• [What to do]: Skip the images; return every entry exactly.

+===+

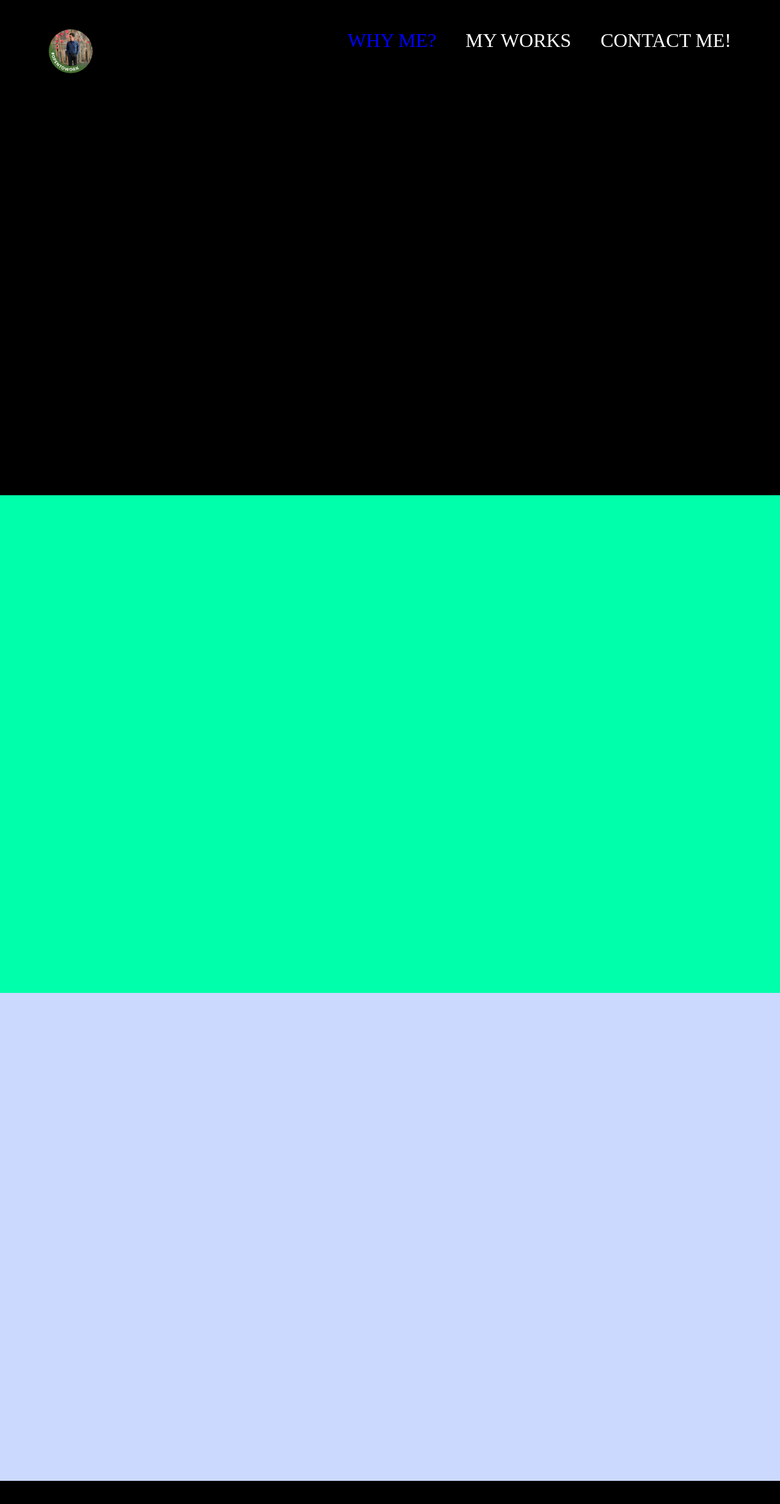
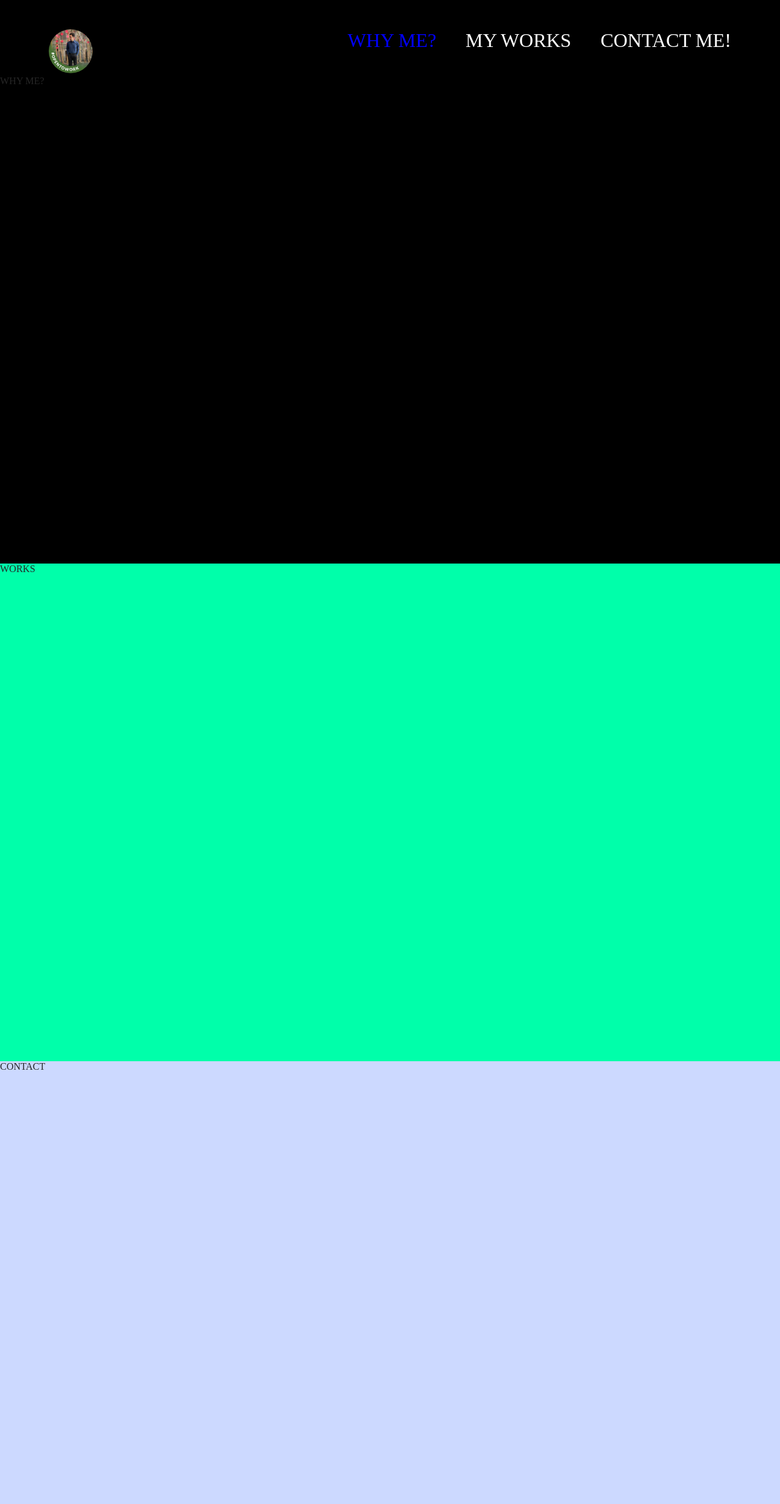
Before and after one commit to Ajitesh72/portfolio, a React (Create React App) app in the folder frontend/: page /home in a window 1280 px wide. Shown: the top 2466 px of the page at 61% size. Before the commit the page ends 2428 px from the top, so only its background shows below. Built offline with nearby package versions, Linux system fonts and the light colour scheme.

Commit message:
added transition

```diff
--- a/frontend/package.json
+++ b/frontend/package.json
@@ -13,6 +13,7 @@
     "react-router": "^6.8.2",
     "react-router-dom": "^6.8.2",
     "react-scripts": "5.0.1",
+    "react-scroll": "^1.8.9",
     "web-vitals": "^2.1.4"
   },
   "scripts": {
--- a/frontend/src/App.css
+++ b/frontend/src/App.css
@@ -4,3 +4,4 @@ body{
   background-color: rgb(0, 0, 0);
   color:rgb(38, 38, 38)
 }
+/* a { text-decoration: none; } */
--- a/frontend/src/components/hamburger.js
+++ b/frontend/src/components/hamburger.js
@@ -4,6 +4,7 @@ import logo from "../images/logo.jpeg"
 import "../styles/hamburger.css"
 import { AiOutlineMenu } from "react-icons/ai";
 import { MdOutlineCancel } from "react-icons/md";
+import { Link } from 'react-scroll'
 
 function Hamburger() {
     const[flip,setFlip]=React.useState(false)
@@ -33,9 +34,13 @@ function Hamburger() {
 
       </motion.div>
       {flip&&<div className="hamburgerBody">
-            <div className="hamburgerTitle" onClick={()=>{setFirst(true);setSecond(false);setThird(false);setFlip(false)}} style={{color:first?"blue":"white"}}>WHY ME?</div>
-          <div className="hamburgerTitle" onClick={()=>{setSecond(true);setFirst(false);setThird(false);setFlip(false)}} style={{color:second?"blue":"white"}}>MY WORK</div>
-          <div className="hamburgerTitle" onClick={()=>{setThird(true);setFirst(false);setSecond(false);setFlip(false)}} style={{color:third?"blue":"white"}}>CONTACT ME!</div>
+            {/* <div className="hamburgerTitle" onClick={()=>{setFirst(true);setSecond(false);setThird(false);setFlip(false)}} ><a href="#why-me" style={{color:first?"blue":"white",textDecoration:"none"}}>WHY ME?</a></div>
+          <div className="hamburgerTitle" onClick={()=>{setSecond(true);setFirst(false);setThird(false);setFlip(false)}} ><a href="#my-work" style={{color:second?"blue":"white",textDecoration:"none"}}>MY WORK</a></div>
+          <div className="hamburgerTitle" onClick={()=>{setThird(true);setFirst(false);setSecond(false);setFlip(false)}} ><a href="#contact" style={{color:third?"blue":"white",textDecoration:"none"}}>CONTACT ME!</a></div> */}
+          <div className="hamburgerTitle"  style={{color:first?"blue":"white"}}><Link activeClass="active" smooth spy to="why-me" onClick={()=>{setFirst(true);setSecond(false);setThird(false);}}>WHY ME?</Link></div>
+          <div className="hamburgerTitle"  style={{color:second?"blue":"white"}}><Link activeClass="active" smooth spy to="my-work" onClick={()=>{setSecond(true);setFirst(false);setThird(false)}}>MY WORKS</Link></div>
+          <div className="hamburgerTitle"  style={{color:third?"blue":"white"}}><Link activeClass="active" smooth spy to="contact" onClick={()=>{setThird(true);setFirst(false);setSecond(false)}}>CONTACT ME!</Link></div>
+
 
          </div>}
     </motion.div>
--- /dev/null
+++ b/frontend/src/components/me.js
@@ -0,0 +1,14 @@
+import React from "react";
+import { motion } from "framer-motion";
+import "../styles/hamburger.css"
+
+
+function Me() {
+  return (
+    <div>
+        WHY ME?
+    </div>
+  );
+}
+
+export default Me;
--- a/frontend/src/components/navbar.js
+++ b/frontend/src/components/navbar.js
@@ -2,6 +2,7 @@ import React from "react";
 import { motion } from "framer-motion";
 import logo from "../images/logo.jpeg"
 import "../styles/navbar.css"
+import { Link } from 'react-scroll'
 
 function Navbar() {
     const[first,setFirst]=React.useState(true)
@@ -20,9 +21,9 @@ function Navbar() {
         <div><img src={logo} alt="" className="logo"/></div>
         <div className="navbarRight">
 
-         <div className="navbarTitle" onClick={()=>{setFirst(true);setSecond(false);setThird(false);}} style={{color:first?"blue":"white"}}>WHY ME?</div>
-          <div className="navbarTitle" onClick={()=>{setSecond(true);setFirst(false);setThird(false)}} style={{color:second?"blue":"white"}}>MY WORKS</div>
-          <div className="navbarTitle" onClick={()=>{setThird(true);setFirst(false);setSecond(false)}} style={{color:third?"blue":"white"}}>CONTACT ME!</div>
+         <div className="navbarTitle"  style={{color:first?"blue":"white"}}><Link activeClass="active" smooth spy to="why-me" onClick={()=>{setFirst(true);setSecond(false);setThird(false);}}>WHY ME?</Link></div>
+          <div className="navbarTitle"  style={{color:second?"blue":"white"}}><Link activeClass="active" smooth spy to="my-work" onClick={()=>{setSecond(true);setFirst(false);setThird(false)}}>MY WORKS</Link></div>
+          <div className="navbarTitle"  style={{color:third?"blue":"white"}}><Link activeClass="active" smooth spy to="contact" onClick={()=>{setThird(true);setFirst(false);setSecond(false)}}>CONTACT ME!</Link></div>
 
         </div>
       </motion.div>
--- /dev/null
+++ b/frontend/src/components/works.js
@@ -0,0 +1,14 @@
+import React from "react";
+import { motion } from "framer-motion";
+import "../styles/hamburger.css"
+
+
+function Works() {
+  return (
+    <div>
+        WORKS
+    </div>
+  );
+}
+
+export default Works;
--- a/frontend/src/pages/home.js
+++ b/frontend/src/pages/home.js
@@ -3,6 +3,8 @@ import { motion } from "framer-motion";
 import "../styles/home.css";
 import Navbar from "../components/navbar";
 import Hamburger from "../components/hamburger";
+import Me from "../components/me";
+import Works from "../components/works";
 
 function Home() {
   return (
@@ -17,13 +19,14 @@ function Home() {
       <Navbar/>
       <Hamburger/>
       </div>
-      <div className="one">
-
+      <div className="one" id="why-me">
+      <Me/>
       </div>
-      <div className="two">
-
+      <div className="two" id="my-work">
+      <Works/>
       </div>
-      <div className="three">
+      <div className="three" id="contact">
+        CONTACT
 
       </div>
     </motion.div>
--- a/frontend/src/styles/home.css
+++ b/frontend/src/styles/home.css
@@ -4,7 +4,8 @@
     /* margin-top: 3em; */
 }
 .one{
-    height: 86vh;
+    /* height: 86vh; */
+    height: 100vh;
     background-color: rgb(0, 0, 0);
 }
 .two{
```
Also changed, not shown: 1 other file (tests, documents, lock files or other folders).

+===+

• [Result for this task]:
Before and after one commit to Ajitesh72/portfolio, a React (Create React App) app in the folder frontend/: page /home in a window 1280 px wide. Shown: the top 2466 px of the page at 61% size. Before the commit the page ends 2428 px from the top, so only its background shows below. Built offline with nearby package versions, Linux system fonts and the light colour scheme.

Commit message:
added transition

```diff
--- a/frontend/package.json
+++ b/frontend/package.json
@@ -13,6 +13,7 @@
     "react-router": "^6.8.2",
     "react-router-dom": "^6.8.2",
     "react-scripts": "5.0.1",
+    "react-scroll": "^1.8.9",
     "web-vitals": "^2.1.4"
   },
   "scripts": {
--- a/frontend/src/App.css
+++ b/frontend/src/App.css
@@ -4,3 +4,4 @@ body{
   background-color: rgb(0, 0, 0);
   color:rgb(38, 38, 38)
 }
+/* a { text-decoration: none; } */
--- a/frontend/src/components/hamburger.js
+++ b/frontend/src/components/hamburger.js
@@ -4,6 +4,7 @@ import logo from "../images/logo.jpeg"
 import "../styles/hamburger.css"
 import { AiOutlineMenu } from "react-icons/ai";
 import { MdOutlineCancel } from "react-icons/md";
+import { Link } from 'react-scroll'
 
 function Hamburger() {
     const[flip,setFlip]=React.useState(false)
@@ -33,9 +34,13 @@ function Hamburger() {
 
       </motion.div>
       {flip&&<div className="hamburgerBody">
-            <div className="hamburgerTitle" onClick={()=>{setFirst(true);setSecond(false);setThird(false);setFlip(false)}} style={{color:first?"blue":"white"}}>WHY ME?</div>
-          <div className="hamburgerTitle" onClick={()=>{setSecond(true);setFirst(false);setThird(false);setFlip(false)}} style={{color:second?"blue":"white"}}>MY WORK</div>
-          <div className="hamburgerTitle" onClick={()=>{setThird(true);setFirst(false);setSecond(false);setFlip(false)}} style={{color:third?"blue":"white"}}>CONTACT ME!</div>
+            {/* <div className="hamburgerTitle" onClick={()=>{setFirst(true);setSecond(false);setThird(false);setFlip(false)}} ><a href="#why-me" style={{color:first?"blue":"white",textDecoration:"none"}}>WHY ME?</a></div>
+          <div className="hamburgerTitle" onClick={()=>{setSecond(true);setFirst(false);setThird(false);setFlip(false)}} ><a href="#my-work" style={{color:second?"blue":"white",textDecoration:"none"}}>MY WORK</a></div>
+          <div className="hamburgerTitle" onClick={()=>{setThird(true);setFirst(false);setSecond(false);setFlip(false)}} ><a href="#contact" style={{color:third?"blue":"white",textDecoration:"none"}}>CONTACT ME!</a></div> */}
+          <div className="hamburgerTitle"  style={{color:first?"blue":"white"}}><Link activeClass="active" smooth spy to="why-me" onClick={()=>{setFirst(true);setSecond(false);setThird(false);}}>WHY ME?</Link></div>
+          <div className="hamburgerTitle"  style={{color:second?"blue":"white"}}><Link activeClass="active" smooth spy to="my-work" onClick={()=>{setSecond(true);setFirst(false);setThird(false)}}>MY WORKS</Link></div>
+          <div className="hamburgerTitle"  style={{color:third?"blue":"white"}}><Link activeClass="active" smooth spy to="contact" onClick={()=>{setThird(true);setFirst(false);setSecond(false)}}>CONTACT ME!</Link></div>
+
 
          </div>}
     </motion.div>
--- /dev/null
+++ b/frontend/src/components/me.js
@@ -0,0 +1,14 @@
+import React from "react";
+import { motion } from "framer-motion";
+import "../styles/hamburger.css"
+
+
+function Me() {
+  return (
+    <div>
+        WHY ME?
+    </div>
+  );
+}
+
+export default Me;
--- a/frontend/src/components/navbar.js
+++ b/frontend/src/components/navbar.js
@@ -2,6 +2,7 @@ import React from "react";
 import { motion } from "framer-motion";
 import logo from "../images/logo.jpeg"
 import "../styles/navbar.css"
+import { Link } from 'react-scroll'
 
 function Navbar() {
     const[first,setFirst]=React.useState(true)
@@ -20,9 +21,9 @@ function Navbar() {
         <div><img src={logo} alt="" className="logo"/></div>
         <div className="navbarRight">
 
-         <div className="navbarTitle" onClick={()=>{setFirst(true);setSecond(false);setThird(false);}} style={{color:first?"blue":"white"}}>WHY ME?</div>
-          <div className="navbarTitle" onClick={()=>{setSecond(true);setFirst(false);setThird(false)}} style={{color:second?"blue":"white"}}>MY WORKS</div>
-          <div className="navbarTitle" onClick={()=>{setThird(true);setFirst(false);setSecond(false)}} style={{color:third?"blue":"white"}}>CONTACT ME!</div>
+         <div className="navbarTitle"  style={{color:first?"blue":"white"}}><Link activeClass="active" smooth spy to="why-me" onClick={()=>{setFirst(true);setSecond(false);setThird(false);}}>WHY ME?</Link></div>
+          <div className="navbarTitle"  style={{color:second?"blue":"white"}}><Link activeClass="active" smooth spy to="my-work" onClick={()=>{setSecond(true);setFirst(false);setThird(false)}}>MY WORKS</Link></div>
+          <div className="navbarTitle"  style={{color:third?"blue":"white"}}><Link activeClass="active" smooth spy to="contact" onClick={()=>{setThird(true);setFirst(false);setSecond(false)}}>CONTACT ME!</Link></div>
 
         </div>
       </motion.div>
--- /dev/null
+++ b/frontend/src/components/works.js
@@ -0,0 +1,14 @@
+import React from "react";
+import { motion } from "framer-motion";
+import "../styles/hamburger.css"
+
+
+function Works() {
+  return (
+    <div>
+        WORKS
+    </div>
+  );
+}
+
+export default Works;
--- a/frontend/src/pages/home.js
+++ b/frontend/src/pages/home.js
@@ -3,6 +3,8 @@ import { motion } from "framer-motion";
 import "../styles/home.css";
 import Navbar from "../components/navbar";
 import Hamburger from "../components/hamburger";
+import Me from "../components/me";
+import Works from "../components/works";
 
 function Home() {
   return (
@@ -17,13 +19,14 @@ function Home() {
       <Navbar/>
       <Hamburger/>
       </div>
-      <div className="one">
-
+      <div className="one" id="why-me">
+      <Me/>
       </div>
-      <div className="two">
-
+      <div className="two" id="my-work">
+      <Works/>
       </div>
-      <div className="three">
+      <div className="three" id="contact">
+        CONTACT
 
       </div>
     </motion.div>
--- a/frontend/src/styles/home.css
+++ b/frontend/src/styles/home.css
@@ -4,7 +4,8 @@
     /* margin-top: 3em; */
 }
 .one{
-    height: 86vh;
+    /* height: 86vh; */
+    height: 100vh;
     background-color: rgb(0, 0, 0);
 }
 .two{
```
Also changed, not shown: 1 other file (tests, documents, lock files or other folders).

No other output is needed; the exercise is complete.